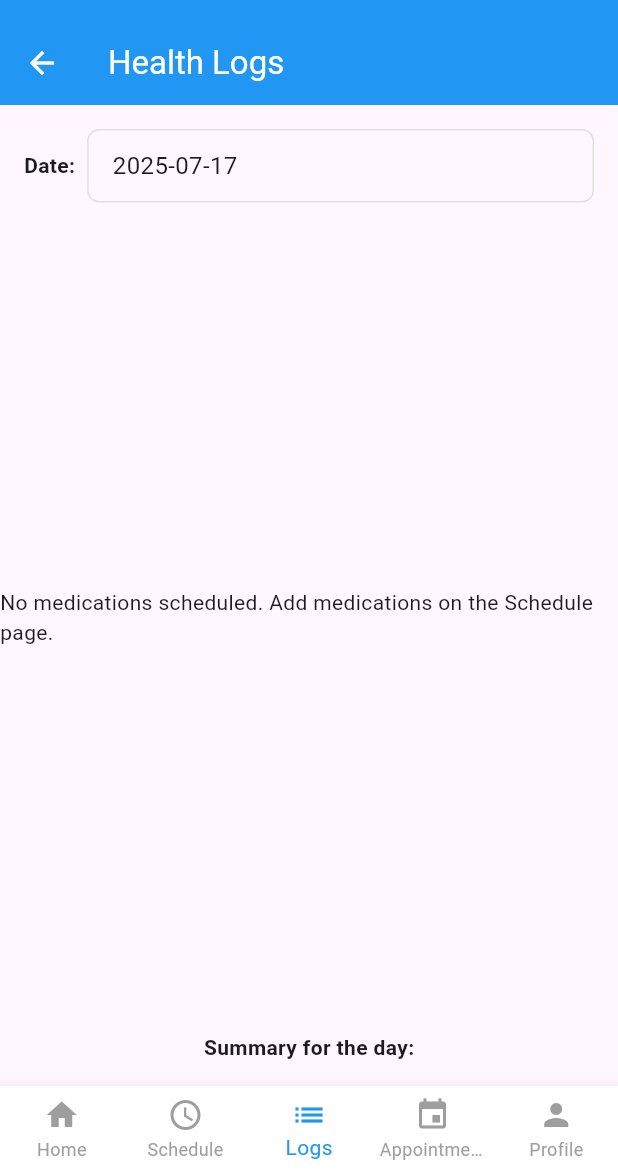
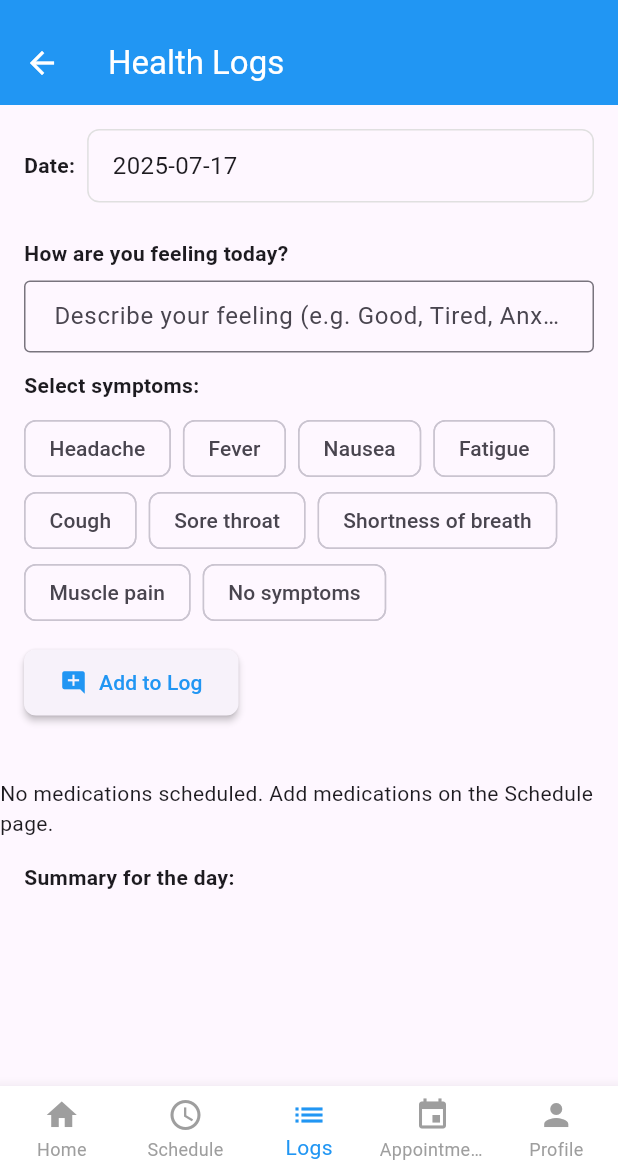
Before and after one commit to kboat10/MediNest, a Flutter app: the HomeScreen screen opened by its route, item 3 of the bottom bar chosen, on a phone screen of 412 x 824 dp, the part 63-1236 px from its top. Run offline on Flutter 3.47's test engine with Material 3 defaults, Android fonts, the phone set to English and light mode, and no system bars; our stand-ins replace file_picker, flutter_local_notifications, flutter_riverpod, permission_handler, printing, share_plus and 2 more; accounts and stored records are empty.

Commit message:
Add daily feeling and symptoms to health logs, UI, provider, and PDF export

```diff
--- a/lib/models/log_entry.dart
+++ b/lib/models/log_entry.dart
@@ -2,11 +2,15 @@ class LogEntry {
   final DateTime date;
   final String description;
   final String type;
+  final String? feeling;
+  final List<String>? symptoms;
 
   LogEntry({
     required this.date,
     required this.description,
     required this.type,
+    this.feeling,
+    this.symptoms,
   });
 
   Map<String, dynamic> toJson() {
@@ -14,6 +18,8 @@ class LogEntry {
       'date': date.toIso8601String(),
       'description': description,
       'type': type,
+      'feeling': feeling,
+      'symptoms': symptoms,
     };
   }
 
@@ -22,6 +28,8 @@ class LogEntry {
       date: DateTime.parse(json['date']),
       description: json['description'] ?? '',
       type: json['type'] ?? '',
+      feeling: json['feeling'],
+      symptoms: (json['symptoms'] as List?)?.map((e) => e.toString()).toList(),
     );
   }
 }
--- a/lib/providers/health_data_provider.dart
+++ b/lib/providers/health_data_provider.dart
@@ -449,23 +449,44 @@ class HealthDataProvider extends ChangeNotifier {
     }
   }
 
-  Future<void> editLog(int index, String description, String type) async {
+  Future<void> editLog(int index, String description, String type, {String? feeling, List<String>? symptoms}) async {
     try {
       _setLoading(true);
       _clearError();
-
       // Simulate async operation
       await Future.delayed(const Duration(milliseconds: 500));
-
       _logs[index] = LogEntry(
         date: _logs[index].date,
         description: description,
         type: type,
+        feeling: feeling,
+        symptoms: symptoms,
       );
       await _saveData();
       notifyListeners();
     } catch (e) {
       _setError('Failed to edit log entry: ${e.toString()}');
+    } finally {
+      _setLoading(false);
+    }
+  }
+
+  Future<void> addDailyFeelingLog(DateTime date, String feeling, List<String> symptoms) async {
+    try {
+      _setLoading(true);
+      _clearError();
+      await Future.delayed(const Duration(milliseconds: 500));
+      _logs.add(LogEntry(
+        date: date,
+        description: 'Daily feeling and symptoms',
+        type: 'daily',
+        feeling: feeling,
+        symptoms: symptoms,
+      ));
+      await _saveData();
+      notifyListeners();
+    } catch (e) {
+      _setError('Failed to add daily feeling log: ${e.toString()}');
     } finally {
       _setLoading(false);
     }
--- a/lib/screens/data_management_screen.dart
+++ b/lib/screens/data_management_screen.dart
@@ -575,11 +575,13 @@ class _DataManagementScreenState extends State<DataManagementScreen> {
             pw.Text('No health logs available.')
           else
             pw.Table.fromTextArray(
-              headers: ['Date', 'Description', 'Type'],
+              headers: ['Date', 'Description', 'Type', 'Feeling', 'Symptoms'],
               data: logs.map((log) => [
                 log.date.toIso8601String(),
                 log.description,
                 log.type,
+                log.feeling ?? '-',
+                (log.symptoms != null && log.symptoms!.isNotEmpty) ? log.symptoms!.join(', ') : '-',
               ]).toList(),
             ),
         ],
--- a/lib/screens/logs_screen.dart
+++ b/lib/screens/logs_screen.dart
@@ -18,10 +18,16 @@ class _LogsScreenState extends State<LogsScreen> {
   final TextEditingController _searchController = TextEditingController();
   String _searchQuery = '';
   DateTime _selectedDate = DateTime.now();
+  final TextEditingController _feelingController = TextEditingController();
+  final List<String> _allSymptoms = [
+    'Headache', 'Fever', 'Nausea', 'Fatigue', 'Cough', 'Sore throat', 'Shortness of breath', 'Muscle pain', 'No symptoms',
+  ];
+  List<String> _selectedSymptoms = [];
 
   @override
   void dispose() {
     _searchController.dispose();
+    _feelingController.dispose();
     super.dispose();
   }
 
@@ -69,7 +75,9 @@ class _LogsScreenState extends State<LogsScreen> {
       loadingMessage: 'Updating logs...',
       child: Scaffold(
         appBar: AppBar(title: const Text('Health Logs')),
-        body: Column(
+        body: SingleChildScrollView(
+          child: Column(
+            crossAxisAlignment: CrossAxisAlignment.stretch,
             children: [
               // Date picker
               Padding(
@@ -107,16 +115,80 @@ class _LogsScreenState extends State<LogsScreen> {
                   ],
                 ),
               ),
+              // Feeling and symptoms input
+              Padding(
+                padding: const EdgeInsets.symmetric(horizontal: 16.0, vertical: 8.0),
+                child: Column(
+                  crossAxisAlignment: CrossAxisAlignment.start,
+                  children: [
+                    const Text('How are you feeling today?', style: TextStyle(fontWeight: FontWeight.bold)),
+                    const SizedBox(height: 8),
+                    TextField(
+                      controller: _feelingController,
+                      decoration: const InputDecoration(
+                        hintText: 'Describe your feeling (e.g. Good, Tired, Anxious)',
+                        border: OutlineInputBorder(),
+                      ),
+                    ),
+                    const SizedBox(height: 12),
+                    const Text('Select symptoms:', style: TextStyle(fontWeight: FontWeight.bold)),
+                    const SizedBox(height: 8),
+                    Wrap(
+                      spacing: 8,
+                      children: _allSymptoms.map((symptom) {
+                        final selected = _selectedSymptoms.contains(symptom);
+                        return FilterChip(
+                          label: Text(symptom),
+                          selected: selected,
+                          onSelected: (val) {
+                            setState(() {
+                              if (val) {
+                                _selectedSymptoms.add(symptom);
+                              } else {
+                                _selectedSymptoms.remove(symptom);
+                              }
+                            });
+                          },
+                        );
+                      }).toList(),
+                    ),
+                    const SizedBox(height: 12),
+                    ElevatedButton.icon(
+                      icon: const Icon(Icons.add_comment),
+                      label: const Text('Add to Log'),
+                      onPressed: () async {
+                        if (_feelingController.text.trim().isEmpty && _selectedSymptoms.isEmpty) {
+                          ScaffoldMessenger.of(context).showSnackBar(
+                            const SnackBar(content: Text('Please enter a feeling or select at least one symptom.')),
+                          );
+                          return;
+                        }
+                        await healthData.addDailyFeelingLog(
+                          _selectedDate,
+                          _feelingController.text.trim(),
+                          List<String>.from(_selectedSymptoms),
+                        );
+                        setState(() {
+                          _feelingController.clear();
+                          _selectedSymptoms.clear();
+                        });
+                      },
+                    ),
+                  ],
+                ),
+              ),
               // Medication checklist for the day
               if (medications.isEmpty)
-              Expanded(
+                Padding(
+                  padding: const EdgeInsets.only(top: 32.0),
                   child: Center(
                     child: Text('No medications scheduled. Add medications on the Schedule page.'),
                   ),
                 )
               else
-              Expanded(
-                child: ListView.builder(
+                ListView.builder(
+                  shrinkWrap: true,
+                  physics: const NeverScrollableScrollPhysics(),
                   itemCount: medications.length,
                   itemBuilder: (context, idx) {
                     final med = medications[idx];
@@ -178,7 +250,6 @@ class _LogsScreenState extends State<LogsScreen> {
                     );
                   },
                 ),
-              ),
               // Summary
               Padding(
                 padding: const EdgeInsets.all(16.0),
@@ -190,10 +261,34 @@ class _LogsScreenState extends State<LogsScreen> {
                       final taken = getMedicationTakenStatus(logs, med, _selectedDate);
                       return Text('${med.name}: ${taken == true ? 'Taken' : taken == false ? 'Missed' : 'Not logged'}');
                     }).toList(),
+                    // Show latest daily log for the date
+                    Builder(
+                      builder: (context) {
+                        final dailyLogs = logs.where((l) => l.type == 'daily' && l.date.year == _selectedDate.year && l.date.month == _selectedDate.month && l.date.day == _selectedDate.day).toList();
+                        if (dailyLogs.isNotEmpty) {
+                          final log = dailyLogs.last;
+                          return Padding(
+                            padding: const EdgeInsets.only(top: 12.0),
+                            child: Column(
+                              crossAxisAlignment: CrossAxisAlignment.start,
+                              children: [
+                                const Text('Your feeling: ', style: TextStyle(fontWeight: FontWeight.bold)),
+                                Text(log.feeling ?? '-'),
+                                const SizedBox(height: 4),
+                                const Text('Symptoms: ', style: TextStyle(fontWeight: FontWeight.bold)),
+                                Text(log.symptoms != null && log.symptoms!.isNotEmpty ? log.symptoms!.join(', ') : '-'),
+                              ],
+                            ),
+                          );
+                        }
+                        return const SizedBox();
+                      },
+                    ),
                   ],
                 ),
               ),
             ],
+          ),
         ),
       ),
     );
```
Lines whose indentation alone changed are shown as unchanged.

---+---

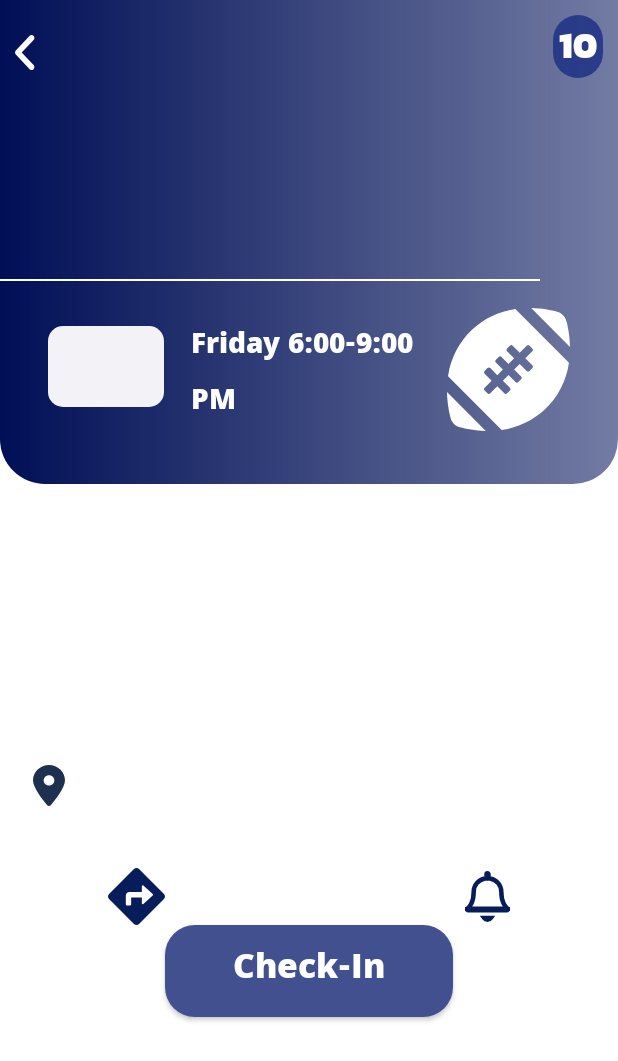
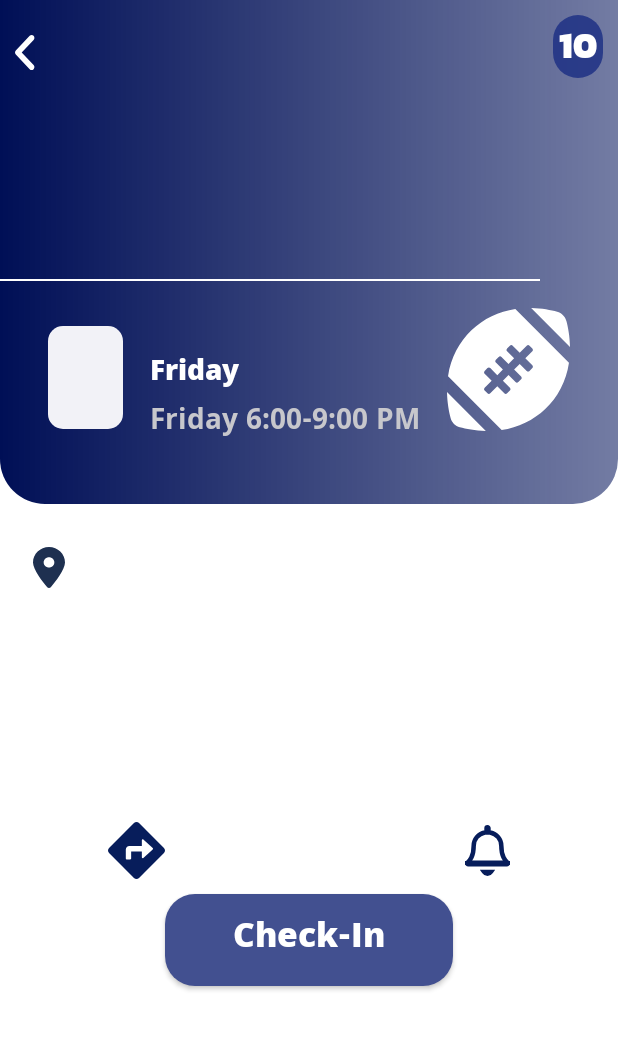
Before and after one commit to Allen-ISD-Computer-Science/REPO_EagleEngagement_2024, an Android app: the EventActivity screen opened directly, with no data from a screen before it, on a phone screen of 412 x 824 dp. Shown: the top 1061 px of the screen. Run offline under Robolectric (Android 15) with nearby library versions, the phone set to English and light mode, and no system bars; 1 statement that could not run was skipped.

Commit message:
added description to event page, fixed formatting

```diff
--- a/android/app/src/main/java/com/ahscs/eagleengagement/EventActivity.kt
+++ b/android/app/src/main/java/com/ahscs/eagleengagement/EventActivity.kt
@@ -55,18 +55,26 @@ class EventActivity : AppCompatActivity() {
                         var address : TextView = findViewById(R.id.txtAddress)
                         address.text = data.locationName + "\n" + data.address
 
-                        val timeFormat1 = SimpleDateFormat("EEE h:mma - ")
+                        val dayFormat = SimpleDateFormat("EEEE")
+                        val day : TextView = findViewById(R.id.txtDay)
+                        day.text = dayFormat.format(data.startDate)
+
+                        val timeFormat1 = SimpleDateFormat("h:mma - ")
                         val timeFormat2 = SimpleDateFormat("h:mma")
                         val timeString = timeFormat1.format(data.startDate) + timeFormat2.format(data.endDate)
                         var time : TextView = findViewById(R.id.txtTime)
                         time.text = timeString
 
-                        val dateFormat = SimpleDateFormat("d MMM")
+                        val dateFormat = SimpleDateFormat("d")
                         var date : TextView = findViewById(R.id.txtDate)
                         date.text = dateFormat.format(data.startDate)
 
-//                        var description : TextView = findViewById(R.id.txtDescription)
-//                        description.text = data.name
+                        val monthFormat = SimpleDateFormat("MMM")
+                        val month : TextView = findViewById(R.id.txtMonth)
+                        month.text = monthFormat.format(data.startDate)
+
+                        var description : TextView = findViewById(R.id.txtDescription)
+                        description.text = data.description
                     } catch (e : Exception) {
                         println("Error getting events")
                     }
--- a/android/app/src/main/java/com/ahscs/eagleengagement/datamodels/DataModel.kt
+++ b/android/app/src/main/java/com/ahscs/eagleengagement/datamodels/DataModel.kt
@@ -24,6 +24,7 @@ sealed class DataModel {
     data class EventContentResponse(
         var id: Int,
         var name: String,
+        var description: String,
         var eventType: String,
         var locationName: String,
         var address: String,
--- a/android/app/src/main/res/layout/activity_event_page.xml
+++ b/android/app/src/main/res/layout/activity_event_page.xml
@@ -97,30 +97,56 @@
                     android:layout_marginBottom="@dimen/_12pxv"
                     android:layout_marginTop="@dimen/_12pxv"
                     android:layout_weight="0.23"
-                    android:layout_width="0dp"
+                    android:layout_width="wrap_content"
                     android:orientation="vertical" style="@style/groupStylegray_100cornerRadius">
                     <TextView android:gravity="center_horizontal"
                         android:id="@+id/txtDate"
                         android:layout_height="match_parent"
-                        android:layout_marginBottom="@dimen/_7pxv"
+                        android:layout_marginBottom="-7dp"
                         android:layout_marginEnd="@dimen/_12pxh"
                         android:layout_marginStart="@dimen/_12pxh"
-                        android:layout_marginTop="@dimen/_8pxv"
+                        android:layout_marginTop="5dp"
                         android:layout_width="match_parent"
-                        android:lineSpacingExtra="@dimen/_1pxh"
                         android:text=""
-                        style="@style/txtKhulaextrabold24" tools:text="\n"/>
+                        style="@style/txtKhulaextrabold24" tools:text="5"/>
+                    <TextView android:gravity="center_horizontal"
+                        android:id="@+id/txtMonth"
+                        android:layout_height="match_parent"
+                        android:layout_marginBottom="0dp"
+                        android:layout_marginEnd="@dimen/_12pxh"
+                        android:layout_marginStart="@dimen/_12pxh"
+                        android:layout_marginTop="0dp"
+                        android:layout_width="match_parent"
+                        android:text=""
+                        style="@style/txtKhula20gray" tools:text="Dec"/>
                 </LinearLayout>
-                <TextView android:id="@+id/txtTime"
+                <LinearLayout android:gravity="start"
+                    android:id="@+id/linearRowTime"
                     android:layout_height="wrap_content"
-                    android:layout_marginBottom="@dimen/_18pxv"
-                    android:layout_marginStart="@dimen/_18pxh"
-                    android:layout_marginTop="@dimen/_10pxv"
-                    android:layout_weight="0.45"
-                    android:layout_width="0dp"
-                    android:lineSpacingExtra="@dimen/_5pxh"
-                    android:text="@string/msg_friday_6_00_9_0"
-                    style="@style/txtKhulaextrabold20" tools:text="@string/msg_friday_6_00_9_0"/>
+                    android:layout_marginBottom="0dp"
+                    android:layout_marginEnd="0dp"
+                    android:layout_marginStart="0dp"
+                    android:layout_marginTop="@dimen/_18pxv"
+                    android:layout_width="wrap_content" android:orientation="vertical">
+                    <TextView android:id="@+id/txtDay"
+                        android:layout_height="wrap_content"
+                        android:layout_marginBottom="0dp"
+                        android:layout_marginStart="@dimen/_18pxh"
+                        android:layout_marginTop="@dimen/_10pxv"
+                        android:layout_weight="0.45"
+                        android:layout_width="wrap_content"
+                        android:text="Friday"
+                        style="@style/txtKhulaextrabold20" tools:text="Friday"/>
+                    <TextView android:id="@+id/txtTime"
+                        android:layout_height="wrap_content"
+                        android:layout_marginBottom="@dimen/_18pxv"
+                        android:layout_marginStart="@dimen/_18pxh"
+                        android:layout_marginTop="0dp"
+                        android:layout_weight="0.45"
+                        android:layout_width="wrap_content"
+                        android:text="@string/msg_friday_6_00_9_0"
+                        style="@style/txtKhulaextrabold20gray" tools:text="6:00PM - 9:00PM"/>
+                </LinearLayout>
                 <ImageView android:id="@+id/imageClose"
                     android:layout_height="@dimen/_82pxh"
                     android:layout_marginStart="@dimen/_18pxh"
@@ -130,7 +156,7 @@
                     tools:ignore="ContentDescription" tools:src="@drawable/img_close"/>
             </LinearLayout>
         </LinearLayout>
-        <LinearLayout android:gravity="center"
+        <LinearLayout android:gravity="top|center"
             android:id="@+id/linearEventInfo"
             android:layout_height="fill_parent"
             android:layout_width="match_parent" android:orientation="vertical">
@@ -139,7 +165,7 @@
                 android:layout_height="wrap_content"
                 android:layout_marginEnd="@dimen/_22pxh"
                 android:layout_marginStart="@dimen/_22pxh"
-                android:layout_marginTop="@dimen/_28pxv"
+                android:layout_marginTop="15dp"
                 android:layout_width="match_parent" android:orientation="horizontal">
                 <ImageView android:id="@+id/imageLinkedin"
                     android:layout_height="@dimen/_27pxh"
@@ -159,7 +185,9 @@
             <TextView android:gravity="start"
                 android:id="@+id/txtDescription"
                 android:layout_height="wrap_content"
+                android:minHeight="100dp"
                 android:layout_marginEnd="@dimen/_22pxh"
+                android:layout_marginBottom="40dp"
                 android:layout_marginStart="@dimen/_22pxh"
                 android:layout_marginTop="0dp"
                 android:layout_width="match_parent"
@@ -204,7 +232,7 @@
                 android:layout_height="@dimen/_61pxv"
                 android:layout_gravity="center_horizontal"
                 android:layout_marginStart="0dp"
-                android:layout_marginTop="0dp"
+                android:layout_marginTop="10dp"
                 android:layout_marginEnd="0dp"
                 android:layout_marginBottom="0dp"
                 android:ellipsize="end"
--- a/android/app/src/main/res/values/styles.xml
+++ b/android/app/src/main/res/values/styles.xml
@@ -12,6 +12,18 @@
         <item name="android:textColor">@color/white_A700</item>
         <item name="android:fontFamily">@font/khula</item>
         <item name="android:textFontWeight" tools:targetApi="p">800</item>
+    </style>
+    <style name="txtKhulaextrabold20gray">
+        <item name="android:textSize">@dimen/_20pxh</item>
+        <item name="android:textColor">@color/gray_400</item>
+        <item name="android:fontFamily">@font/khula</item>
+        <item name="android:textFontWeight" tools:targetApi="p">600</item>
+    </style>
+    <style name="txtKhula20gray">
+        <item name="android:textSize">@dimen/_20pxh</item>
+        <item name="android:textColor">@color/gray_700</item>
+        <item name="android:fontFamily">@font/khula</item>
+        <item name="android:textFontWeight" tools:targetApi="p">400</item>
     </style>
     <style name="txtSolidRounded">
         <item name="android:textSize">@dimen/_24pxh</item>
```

---+---

The lines to copy are those in the records above containing the word "medications".

# Problem solution
               if (medications.isEmpty)
                     child: Text('No medications scheduled. Add medications on the Schedule page.'),
                   itemCount: medications.length,
                     final med = medications[idx];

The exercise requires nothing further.